DATASET RECORDS ::
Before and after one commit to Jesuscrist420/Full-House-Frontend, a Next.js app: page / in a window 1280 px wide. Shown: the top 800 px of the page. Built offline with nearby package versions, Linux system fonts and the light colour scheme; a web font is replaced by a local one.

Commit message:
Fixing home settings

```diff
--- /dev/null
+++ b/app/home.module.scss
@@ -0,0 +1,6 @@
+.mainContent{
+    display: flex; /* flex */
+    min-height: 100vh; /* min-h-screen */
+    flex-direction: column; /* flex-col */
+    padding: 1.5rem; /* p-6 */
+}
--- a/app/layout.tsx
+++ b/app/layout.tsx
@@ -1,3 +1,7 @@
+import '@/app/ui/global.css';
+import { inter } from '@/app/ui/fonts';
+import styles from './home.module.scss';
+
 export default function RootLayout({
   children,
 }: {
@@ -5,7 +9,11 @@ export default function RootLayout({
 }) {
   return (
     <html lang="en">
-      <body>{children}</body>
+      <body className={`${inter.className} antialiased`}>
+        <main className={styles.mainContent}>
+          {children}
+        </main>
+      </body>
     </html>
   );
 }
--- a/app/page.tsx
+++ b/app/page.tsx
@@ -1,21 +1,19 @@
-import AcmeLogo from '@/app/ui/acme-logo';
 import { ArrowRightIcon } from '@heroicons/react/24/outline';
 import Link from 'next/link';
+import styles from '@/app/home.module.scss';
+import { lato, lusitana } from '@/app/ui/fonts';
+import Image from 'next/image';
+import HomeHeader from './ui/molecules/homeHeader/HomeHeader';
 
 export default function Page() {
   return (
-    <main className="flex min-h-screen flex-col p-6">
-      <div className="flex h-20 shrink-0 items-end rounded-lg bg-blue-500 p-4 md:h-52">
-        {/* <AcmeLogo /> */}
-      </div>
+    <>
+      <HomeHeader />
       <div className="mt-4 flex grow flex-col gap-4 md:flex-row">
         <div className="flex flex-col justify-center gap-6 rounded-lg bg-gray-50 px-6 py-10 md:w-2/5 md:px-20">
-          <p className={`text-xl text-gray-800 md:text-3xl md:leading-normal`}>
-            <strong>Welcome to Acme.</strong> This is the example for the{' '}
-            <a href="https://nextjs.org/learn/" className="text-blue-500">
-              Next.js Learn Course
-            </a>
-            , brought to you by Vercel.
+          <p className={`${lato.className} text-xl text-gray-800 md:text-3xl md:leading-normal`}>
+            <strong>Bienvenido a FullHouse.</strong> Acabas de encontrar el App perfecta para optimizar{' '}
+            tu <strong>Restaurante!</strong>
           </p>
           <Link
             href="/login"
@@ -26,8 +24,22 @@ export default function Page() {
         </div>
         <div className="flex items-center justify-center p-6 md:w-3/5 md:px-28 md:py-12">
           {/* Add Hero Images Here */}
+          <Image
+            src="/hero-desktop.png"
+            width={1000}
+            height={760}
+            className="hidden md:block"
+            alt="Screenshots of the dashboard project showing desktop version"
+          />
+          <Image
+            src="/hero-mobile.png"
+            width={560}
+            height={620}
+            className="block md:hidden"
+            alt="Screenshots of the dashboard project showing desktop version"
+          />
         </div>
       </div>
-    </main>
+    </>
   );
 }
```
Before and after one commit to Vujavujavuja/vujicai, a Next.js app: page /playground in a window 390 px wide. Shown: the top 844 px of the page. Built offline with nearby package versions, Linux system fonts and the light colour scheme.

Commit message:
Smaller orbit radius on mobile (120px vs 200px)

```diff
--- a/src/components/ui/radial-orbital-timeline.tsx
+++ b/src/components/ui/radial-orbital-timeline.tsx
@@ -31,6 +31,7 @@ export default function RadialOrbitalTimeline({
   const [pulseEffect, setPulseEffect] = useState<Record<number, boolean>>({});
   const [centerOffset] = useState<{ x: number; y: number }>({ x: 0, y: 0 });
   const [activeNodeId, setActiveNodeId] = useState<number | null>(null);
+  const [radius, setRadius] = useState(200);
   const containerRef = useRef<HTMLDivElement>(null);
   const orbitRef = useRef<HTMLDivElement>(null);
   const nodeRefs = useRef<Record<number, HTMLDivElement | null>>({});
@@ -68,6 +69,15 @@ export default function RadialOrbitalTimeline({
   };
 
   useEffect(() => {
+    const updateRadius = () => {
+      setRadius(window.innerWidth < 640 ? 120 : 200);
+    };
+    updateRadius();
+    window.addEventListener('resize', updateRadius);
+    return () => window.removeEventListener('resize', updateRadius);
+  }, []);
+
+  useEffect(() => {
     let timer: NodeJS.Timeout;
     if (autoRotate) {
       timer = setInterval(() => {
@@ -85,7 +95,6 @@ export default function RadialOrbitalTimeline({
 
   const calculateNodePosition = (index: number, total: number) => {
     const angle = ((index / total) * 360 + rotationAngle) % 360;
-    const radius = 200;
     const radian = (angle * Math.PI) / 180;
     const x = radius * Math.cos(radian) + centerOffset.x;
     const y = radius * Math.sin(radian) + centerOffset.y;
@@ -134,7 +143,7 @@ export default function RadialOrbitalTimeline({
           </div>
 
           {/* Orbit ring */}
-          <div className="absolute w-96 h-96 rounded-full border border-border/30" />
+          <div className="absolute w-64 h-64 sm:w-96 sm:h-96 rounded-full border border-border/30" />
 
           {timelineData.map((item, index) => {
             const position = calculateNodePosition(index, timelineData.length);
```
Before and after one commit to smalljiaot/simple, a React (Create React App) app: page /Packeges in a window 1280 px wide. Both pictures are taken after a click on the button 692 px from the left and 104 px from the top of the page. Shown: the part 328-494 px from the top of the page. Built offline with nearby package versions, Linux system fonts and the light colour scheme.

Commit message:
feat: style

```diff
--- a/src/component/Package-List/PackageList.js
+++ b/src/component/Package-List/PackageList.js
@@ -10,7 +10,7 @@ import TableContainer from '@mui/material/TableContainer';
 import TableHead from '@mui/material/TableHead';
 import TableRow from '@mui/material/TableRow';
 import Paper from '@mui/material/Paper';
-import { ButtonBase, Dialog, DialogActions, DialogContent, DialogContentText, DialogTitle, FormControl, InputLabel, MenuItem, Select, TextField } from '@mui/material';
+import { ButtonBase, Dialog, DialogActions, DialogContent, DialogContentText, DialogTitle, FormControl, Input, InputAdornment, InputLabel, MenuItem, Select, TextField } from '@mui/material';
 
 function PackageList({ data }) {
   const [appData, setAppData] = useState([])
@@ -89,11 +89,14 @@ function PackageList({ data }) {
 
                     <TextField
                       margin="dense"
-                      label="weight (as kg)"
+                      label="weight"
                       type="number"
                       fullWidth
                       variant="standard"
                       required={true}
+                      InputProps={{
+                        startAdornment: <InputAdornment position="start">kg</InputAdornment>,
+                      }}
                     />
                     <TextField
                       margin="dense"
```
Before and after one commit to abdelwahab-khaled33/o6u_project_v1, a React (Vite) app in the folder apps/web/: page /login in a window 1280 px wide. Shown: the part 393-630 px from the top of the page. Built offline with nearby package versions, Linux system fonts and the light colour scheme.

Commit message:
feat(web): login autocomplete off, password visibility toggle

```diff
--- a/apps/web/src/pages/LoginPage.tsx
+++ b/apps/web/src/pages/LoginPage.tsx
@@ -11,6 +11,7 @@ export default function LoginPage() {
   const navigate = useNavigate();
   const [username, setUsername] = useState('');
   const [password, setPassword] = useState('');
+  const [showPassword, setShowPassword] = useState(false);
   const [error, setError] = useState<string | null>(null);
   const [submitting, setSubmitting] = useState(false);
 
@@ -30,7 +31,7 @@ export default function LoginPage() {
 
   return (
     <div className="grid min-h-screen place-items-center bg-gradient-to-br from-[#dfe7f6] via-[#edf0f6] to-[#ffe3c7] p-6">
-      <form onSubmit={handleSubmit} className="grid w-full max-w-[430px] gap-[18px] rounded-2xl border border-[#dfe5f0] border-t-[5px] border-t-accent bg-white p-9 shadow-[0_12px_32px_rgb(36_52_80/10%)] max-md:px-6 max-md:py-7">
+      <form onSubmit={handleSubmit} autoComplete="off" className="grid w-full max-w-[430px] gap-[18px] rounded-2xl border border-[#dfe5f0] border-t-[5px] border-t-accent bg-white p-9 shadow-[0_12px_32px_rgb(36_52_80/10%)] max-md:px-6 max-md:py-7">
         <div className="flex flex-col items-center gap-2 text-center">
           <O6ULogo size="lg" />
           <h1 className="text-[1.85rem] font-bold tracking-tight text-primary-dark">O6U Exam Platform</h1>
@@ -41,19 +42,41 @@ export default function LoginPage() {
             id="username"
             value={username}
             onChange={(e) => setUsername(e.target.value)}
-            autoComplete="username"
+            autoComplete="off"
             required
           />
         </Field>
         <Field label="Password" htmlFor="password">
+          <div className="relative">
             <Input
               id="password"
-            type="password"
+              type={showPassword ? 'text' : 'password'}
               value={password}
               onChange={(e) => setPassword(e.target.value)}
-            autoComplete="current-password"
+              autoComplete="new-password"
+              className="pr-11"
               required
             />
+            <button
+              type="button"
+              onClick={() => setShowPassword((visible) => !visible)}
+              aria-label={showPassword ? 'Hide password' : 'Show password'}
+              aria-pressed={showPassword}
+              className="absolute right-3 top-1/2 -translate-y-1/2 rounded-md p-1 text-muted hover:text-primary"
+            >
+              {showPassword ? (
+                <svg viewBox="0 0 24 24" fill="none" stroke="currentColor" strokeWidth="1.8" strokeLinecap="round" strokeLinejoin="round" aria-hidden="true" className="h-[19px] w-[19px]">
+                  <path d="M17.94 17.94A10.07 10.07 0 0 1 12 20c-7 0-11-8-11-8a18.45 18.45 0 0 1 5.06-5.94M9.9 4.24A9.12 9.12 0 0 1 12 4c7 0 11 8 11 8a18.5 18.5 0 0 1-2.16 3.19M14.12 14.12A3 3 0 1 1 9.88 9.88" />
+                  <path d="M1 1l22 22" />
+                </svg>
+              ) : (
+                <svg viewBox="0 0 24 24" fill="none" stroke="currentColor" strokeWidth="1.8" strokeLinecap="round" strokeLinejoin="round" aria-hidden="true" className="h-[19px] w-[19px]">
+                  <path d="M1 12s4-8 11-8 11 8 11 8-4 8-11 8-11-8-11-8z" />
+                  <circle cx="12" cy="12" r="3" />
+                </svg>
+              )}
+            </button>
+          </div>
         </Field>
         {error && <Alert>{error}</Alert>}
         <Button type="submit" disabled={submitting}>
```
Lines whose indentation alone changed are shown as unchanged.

TASK INSTRUCTIONS :: Tally every line above that has the word "LoginPage", and report the total with no other words.

OUTPUT :: 5